Your instructions
From the data below, copy each line that includes the word "versions".
Materials provided section start
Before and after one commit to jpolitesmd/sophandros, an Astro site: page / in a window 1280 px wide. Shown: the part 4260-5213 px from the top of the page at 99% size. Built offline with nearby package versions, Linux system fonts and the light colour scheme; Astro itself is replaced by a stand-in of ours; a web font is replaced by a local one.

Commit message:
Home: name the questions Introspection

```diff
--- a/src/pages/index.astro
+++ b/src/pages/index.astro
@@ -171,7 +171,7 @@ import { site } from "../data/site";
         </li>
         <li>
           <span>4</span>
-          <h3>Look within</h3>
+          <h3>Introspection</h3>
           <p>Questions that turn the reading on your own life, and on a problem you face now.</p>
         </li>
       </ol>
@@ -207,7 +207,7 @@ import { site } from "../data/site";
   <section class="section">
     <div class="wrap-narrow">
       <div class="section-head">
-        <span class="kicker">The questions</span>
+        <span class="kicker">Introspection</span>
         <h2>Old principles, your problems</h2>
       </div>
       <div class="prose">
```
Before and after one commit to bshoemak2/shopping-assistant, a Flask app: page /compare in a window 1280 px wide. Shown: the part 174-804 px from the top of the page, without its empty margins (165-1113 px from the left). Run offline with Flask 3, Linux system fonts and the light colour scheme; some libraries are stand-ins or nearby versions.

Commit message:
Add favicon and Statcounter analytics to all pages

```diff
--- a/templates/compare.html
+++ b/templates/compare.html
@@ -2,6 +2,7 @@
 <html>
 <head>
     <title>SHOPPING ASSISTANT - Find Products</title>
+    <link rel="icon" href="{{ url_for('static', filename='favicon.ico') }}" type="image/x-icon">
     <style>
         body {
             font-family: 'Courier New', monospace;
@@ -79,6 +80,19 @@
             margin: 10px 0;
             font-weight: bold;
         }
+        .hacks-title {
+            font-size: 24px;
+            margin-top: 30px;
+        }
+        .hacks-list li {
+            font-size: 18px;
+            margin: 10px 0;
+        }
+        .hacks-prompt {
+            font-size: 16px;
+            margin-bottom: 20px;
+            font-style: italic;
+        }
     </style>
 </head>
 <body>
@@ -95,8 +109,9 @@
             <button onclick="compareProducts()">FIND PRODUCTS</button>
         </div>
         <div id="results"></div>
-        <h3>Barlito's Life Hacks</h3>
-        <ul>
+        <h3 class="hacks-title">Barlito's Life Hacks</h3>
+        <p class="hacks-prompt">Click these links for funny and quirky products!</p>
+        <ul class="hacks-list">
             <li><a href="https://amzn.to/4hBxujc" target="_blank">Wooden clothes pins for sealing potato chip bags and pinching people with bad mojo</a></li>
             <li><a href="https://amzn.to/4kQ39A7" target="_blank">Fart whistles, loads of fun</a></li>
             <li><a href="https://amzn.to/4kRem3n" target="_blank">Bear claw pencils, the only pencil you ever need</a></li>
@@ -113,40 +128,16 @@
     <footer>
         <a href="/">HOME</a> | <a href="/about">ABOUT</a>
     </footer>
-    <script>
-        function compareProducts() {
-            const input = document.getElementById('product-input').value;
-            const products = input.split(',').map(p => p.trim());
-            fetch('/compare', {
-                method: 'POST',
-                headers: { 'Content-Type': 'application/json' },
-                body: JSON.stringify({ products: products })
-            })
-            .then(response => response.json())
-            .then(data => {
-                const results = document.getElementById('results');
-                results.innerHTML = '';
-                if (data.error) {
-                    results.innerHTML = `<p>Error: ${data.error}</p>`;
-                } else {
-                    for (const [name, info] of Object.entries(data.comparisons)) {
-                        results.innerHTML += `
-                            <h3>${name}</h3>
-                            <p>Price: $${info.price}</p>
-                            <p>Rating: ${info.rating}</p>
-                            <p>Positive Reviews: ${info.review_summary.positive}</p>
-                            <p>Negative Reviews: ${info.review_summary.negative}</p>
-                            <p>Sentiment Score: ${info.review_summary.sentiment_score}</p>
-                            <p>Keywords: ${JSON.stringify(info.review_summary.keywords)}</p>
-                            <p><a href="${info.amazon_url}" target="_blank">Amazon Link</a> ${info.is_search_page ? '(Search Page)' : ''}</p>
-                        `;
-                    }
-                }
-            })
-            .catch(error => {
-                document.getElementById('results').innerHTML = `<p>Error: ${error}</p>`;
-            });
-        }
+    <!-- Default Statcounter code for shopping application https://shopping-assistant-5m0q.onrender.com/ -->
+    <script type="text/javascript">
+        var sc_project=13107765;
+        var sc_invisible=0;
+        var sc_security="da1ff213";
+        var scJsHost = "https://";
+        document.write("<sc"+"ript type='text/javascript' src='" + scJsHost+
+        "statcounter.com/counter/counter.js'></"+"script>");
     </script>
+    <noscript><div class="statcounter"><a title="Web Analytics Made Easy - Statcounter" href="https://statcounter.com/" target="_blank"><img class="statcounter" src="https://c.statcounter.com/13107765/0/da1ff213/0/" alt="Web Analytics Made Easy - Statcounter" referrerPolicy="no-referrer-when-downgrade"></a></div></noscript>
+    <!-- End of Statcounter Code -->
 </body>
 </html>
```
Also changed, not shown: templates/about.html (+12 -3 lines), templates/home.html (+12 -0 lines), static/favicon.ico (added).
Materials provided section end
Exercise solution
Before and after one commit to jpolitesmd/sophandros, an Astro site: page / in a window 1280 px wide. Shown: the part 4260-5213 px from the top of the page at 99% size. Built offline with nearby package versions, Linux system fonts and the light colour scheme; Astro itself is replaced by a stand-in of ours; a web font is replaced by a local one.
Before and after one commit to bshoemak2/shopping-assistant, a Flask app: page /compare in a window 1280 px wide. Shown: the part 174-804 px from the top of the page, without its empty margins (165-1113 px from the left). Run offline with Flask 3, Linux system fonts and the light colour scheme; some libraries are stand-ins or nearby versions.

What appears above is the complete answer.